Report only the number of lines in the records that contain the word "components".

Web interface edit records

[Start of section]

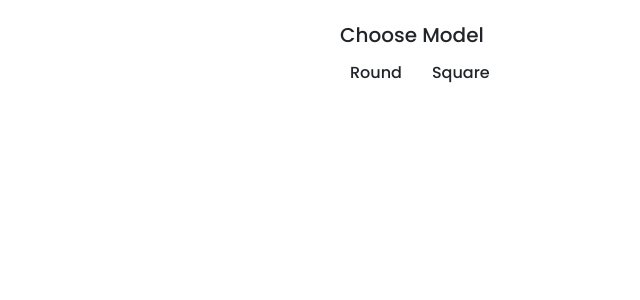
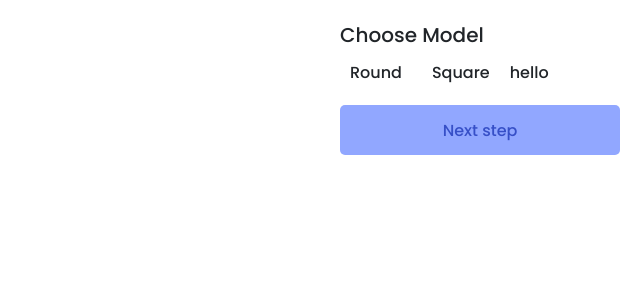
Before and after one commit to Cheung-KaWai/bachelor, a React (Vite) app: page / in a window 1280 px wide. Both pictures are taken after a click on the button "Configure light". Shown: the top 300 px of the page, without its empty margins (640-1280 px from the left). Built offline with nearby package versions, Linux system fonts and the light colour scheme; no server answers.

Commit message:
Modify context light

```diff
--- a/src/components/Configurator/GenerateRoom.jsx
+++ b/src/components/Configurator/GenerateRoom.jsx
@@ -4,6 +4,7 @@ import { DataContext } from "../../context/DataContextProvider";
 import { LightContext } from "../../context/LightContextProvider";
 import { getData } from "../../js/firebase";
 import { FlexContainer } from "../Layout/FlexContainer";
+import * as THREE from "three";
 
 export const GenerateRoom = () => {
   const context = useContext(DataContext);
@@ -21,6 +22,19 @@ export const GenerateRoom = () => {
       context.setRoomData(data);
       context.setRerender((prev) => !prev);
       lightContext.setStep(1);
+      console.log(data);
+
+      const transform = data.walls[0].transform;
+      const matrix = new THREE.Matrix4();
+      matrix.set(...transform);
+      let translation = new THREE.Vector3();
+      let rotation = new THREE.Quaternion();
+      let scaleMatrix = new THREE.Vector3();
+      matrix.transpose().decompose(translation, rotation, scaleMatrix);
+
+      const dimensions = data.walls[0].dimensions;
+      lightContext.setHeight(dimensions[1] / 2);
+      lightContext.setRotation(rotation);
     }
   };
 
--- a/src/components/Configurator/LightStep1.jsx
+++ b/src/components/Configurator/LightStep1.jsx
@@ -5,11 +5,12 @@ import { ConfigTitle } from "./ConfigTitle";
 import { useGLTF } from "@react-three/drei";
 import RoundLamp from "../Models/RoundLamp";
 import SquareLamp from "../Models/SquareLamp";
+import { Button } from "../UI/Button";
 
 export const LightStep1 = () => {
   const lightContext = useContext(LightContext);
 
-  const handleShape = async (ev) => {
+  const handleShape = (ev) => {
     switch (ev.target.value) {
       case "round":
         lightContext.setModel(<RoundLamp />);
@@ -17,6 +18,10 @@ export const LightStep1 = () => {
       default:
         lightContext.setModel(<SquareLamp />);
     }
+  };
+
+  const handleClick = () => {
+    console.log(lightContext.lampRef);
   };
 
   return (
@@ -29,7 +34,9 @@ export const LightStep1 = () => {
         <ModelButton value={"square"} onClick={handleShape}>
           Square
         </ModelButton>
+        <button onClick={handleClick}>hello</button>
       </ModelsContainer>
+      <Button onClick={() => lightContext.setStep(2)}>Next step</Button>
     </>
   );
 };
--- a/src/components/Models/RoundLamp.jsx
+++ b/src/components/Models/RoundLamp.jsx
@@ -1,18 +1,31 @@
-import React, { Suspense, useEffect, useRef } from "react";
+import React, { Suspense, useContext, useEffect, useRef } from "react";
 import { useGLTF } from "@react-three/drei";
-import { DoubleSide } from "three";
+import { DoubleSide, MeshStandardMaterial } from "three";
+import { LightContext } from "../../context/LightContextProvider";
 
 export default function Model(props) {
   const { nodes, materials } = useGLTF("/models/roundLamp.glb");
+  let material = nodes.Cylinder002.material;
+  material.side = DoubleSide;
 
-  useEffect(() => {
-    console.log(nodes);
-  }, [nodes]);
+  const lightContext = useContext(LightContext);
+
+  // useEffect(() => {
+  //   console.log(nodes);
+  // }, [nodes]);
 
   return (
     <Suspense>
-      <group {...props} dispose={null}>
-        <mesh castShadow receiveShadow geometry={nodes.Cylinder002.geometry} material={nodes.Cylinder002.material} />
+      <group {...props} dispose={null} ref={lightContext.lampRef}>
+        <mesh
+          castShadow
+          receiveShadow
+          geometry={nodes.Cylinder002.geometry}
+          material={nodes.Cylinder002.material}
+          name="round"
+          position={[0, lightContext.height ?? 0, 0]}
+          quaternion={lightContext.rotation ?? [0, 0, 0, 0]}
+        />
       </group>
     </Suspense>
   );
--- a/src/components/Models/SquareLamp.jsx
+++ b/src/components/Models/SquareLamp.jsx
@@ -1,18 +1,32 @@
-import React, { Suspense, useRef, useEffect } from "react";
+import React, { Suspense, useRef, useEffect, useContext } from "react";
 import { useGLTF } from "@react-three/drei";
-import { DoubleSide } from "three";
+import { DoubleSide, MeshBasicMaterial, MeshStandardMaterial } from "three";
+import { LightContext } from "../../context/LightContextProvider";
 
 export default function Model(props) {
   const { nodes, materials } = useGLTF("/models/squareLamp.glb");
+  let material = new MeshStandardMaterial({ color: "#fff", side: DoubleSide });
 
-  useEffect(() => {
-    console.log(nodes);
-  }, [nodes]);
+  const lightContext = useContext(LightContext);
+
+  // useEffect(() => {
+  //   if (nodes) {
+  //     material = new MeshBasicMaterial({ color: "#fff" });
+  //   }
+  // }, [nodes]);
 
   return (
     <Suspense>
-      <group {...props} dispose={null}>
-        <mesh castShadow receiveShadow geometry={nodes.Cube007.geometry} material={nodes.Cube007.material} />
+      <group {...props} dispose={null} ref={lightContext.lampRef}>
+        <mesh
+          castShadow
+          receiveShadow
+          geometry={nodes.Cube007.geometry}
+          material={material}
+          name="square"
+          position={[0, lightContext.height ?? 0, 0]}
+          quaternion={lightContext.rotation ?? [0, 0, 0, 0]}
+        />
       </group>
     </Suspense>
   );
--- /dev/null
+++ b/src/components/UI/Button.jsx
@@ -0,0 +1,21 @@
+import React from "react";
+import styled from "styled-components";
+
+export const Button = ({ children, onClick }) => {
+  return <ButtonComp onClick={onClick}>{children}</ButtonComp>;
+};
+
+const ButtonComp = styled.button`
+  margin-top: 1rem;
+  background-color: #91a7ff;
+  height: 5rem;
+  padding: 0 2rem;
+  border-radius: 0.5rem;
+  width: 100%;
+  color: #364fc7;
+  text-align: center;
+  transition: all 0.3s ease-out;
+  :hover {
+    transform: scale(1.01);
+  }
+`;
--- a/src/context/DataContextProvider.jsx
+++ b/src/context/DataContextProvider.jsx
@@ -6,6 +6,7 @@ export const DataContextProvider = ({ children }) => {
   const [roomData, setRoomData] = useState(null);
   const [rerender, setRerender] = useState(false);
   const [step, setStep] = useState(0);
+
   const groupRef = useRef();
   const cameraRef = useRef();
 
--- a/src/context/LightContextProvider.jsx
+++ b/src/context/LightContextProvider.jsx
@@ -1,16 +1,24 @@
-import React, { createContext, useState } from "react";
+import React, { createContext, useRef, useState } from "react";
 
 export const LightContext = createContext();
 
 export const LightContextProvider = ({ children }) => {
   const [step, setStep] = useState(0);
   const [model, setModel] = useState(null);
+  const [height, setHeight] = useState(null);
+  const [rotation, setRotation] = useState(null);
+  const lampRef = useRef();
 
   const elements = {
     step,
     setStep,
     model,
     setModel,
+    lampRef,
+    height,
+    setHeight,
+    rotation,
+    setRotation,
   };
 
   return <LightContext.Provider value={elements}>{children}</LightContext.Provider>;
```
Also changed, not shown: src/lib/LoadModels.jsx (deleted, +0 -29 lines).
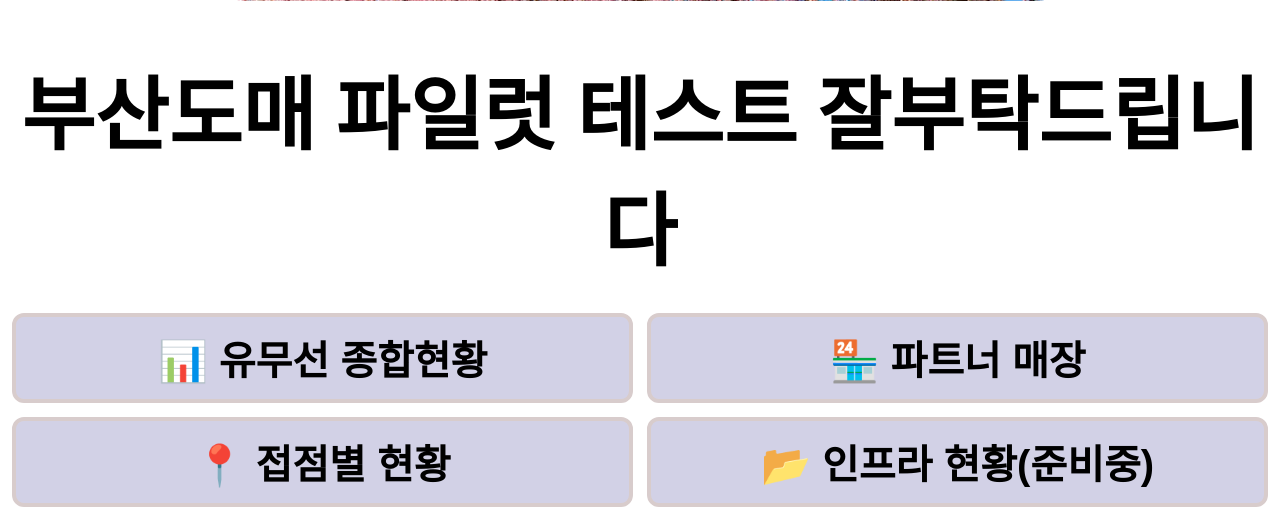
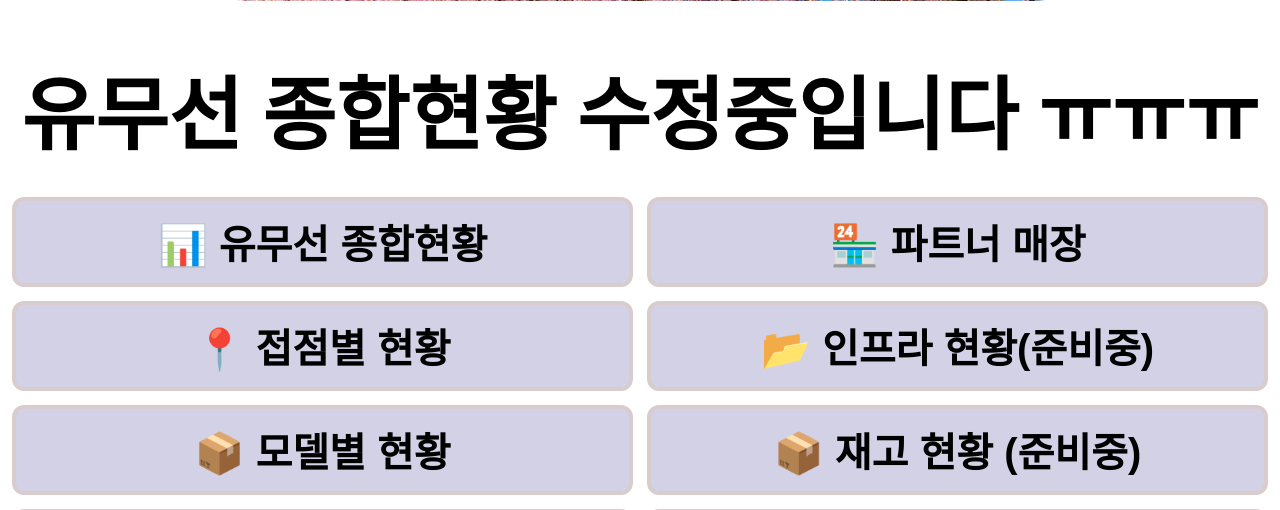
Before and after one commit to lim-taeyoung/yami, a FastAPI app: page /main in a window 1280 px wide. Shown: the part 614-1124 px from the top of the page. Run offline with FastAPI, Linux system fonts and the light colour scheme.

Commit message:
🔧 fix

```diff
--- a/templates/main.html
+++ b/templates/main.html
@@ -16,7 +16,7 @@
 
 <!-- 타이틀 -->
 <div style="text-align: center; margin: 20px 0 30px;">
-    <span style="font-size: 80px; font-weight: 900;">부산도매 파일럿 테스트 잘부탁드립니다</span>
+    <span style="font-size: 80px; font-weight: 900;">유무선 종합현황 수정중입니다 ㅠㅠㅠ</span>
 </div>
 
 <!-- ✅ 메인 버튼 -->
```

[End of section]

• **RESULT OF THE TASK**:
10